It's time for our 2016 Birdorable Bonanza! This time we are commemorating the 10 year anniversary of Birdorable with a 10-bird celebration. Today's new bird is the Scissor-tailed Flycatcher, a beautiful species in the kingbird genus and the tyrant flycatcher... Read more »
Scissor-tailed Flycatchers are named for their long split tails. Males and females both have long tails, though those of male birds may be up to 30% longer than a female's. Males and females share the same striking plumage: grey upperparts, light underparts with pink-hued flanks, and black-and-white tails.
In the United States, Scissor-tailed Flycatchers are found across central southern states like Texas and Kansas. It is the official state bird of Oklahoma.
Details & Statistics
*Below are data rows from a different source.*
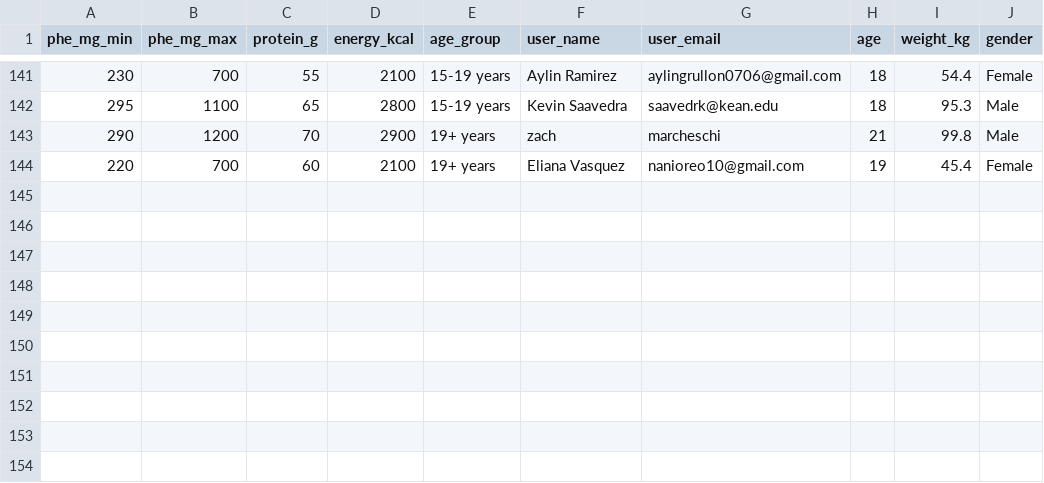
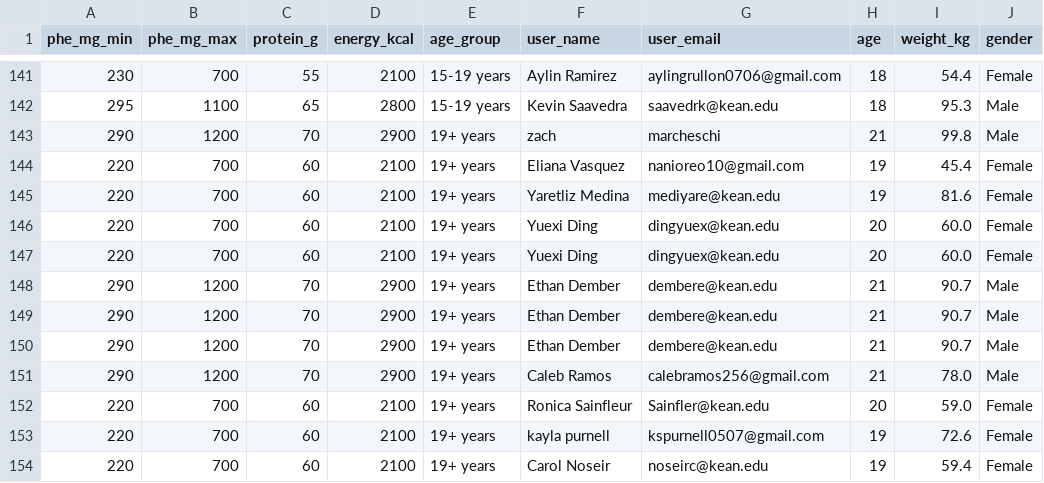
Before and after one commit to mardhiat/PKU_RECOMMENDER_APP, a CSV file: data_user_nutritional_limits.csv, drawn as a sheet; only a part is shown, gaps mark what is left out.

Commit message:
evaluation with new users

```diff
--- a/data_user_nutritional_limits.csv
+++ b/data_user_nutritional_limits.csv
@@ -144 +144,11 @@ phe_mg_min,phe_mg_max,protein_g,energy_kcal,age_group,user_name,user_email,age,w
 220,700,60,2100,19+ years,Eliana Vasquez,nanioreo10@gmail.com,19,45.4,Female
+220,700,60,2100,19+ years,Yaretliz Medina,mediyare@kean.edu,19,81.6,Female
+220,700,60,2100,19+ years,Yuexi Ding,dingyuex@kean.edu,20,60.0,Female
+220,700,60,2100,19+ years,Yuexi Ding,dingyuex@kean.edu,20,60.0,Female
+290,1200,70,2900,19+ years,Ethan Dember,dembere@kean.edu,21,90.7,Male
+290,1200,70,2900,19+ years,Ethan Dember,dembere@kean.edu,21,90.7,Male
+290,1200,70,2900,19+ years,Ethan Dember,dembere@kean.edu,21,90.7,Male
+290,1200,70,2900,19+ years,Caleb Ramos,calebramos256@gmail.com,21,78.0,Male
+220,700,60,2100,19+ years,Ronica Sainfleur ,Sainfler@kean.edu,20,59.0,Female
+220,700,60,2100,19+ years,kayla purnell,kspurnell0507@gmail.com,19,72.6,Female
+220,700,60,2100,19+ years,Carol Noseir  ,noseirc@kean.edu,19,59.4,Female
```
Also changed, not shown: data_test_users.csv, parameter_tuning_results.csv, 33 other files.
The Scissor-tailed Flycatcher is listed as Least Concern on the IUCN Red List and was last assessed in 2012 by BirdLife International. This species has an extremely large range, and hence does not approach the thresholds for Vulnerable under the range size criterion (Extent of Occurrence <20,000 km2 combined with a declining or fluctuating range size, habitat extent/quality, or population size and a small number of locations or severe fragmentation). Despite the fact that the population trend appears to be decreasing, the decline is not believed to be sufficiently rapid to approach the thresholds for Vulnerable under the population trend criterion (>30% decline over ten years or three generations). The population size is extremely large, and hence does not approach the thresholds for Vulnerable under the population size criterion (<10,000 mature individuals with a continuing decline estimated to be >10% in ten years or three generations, or with a specified population structure). For these reasons the species is evaluated as Least Concern.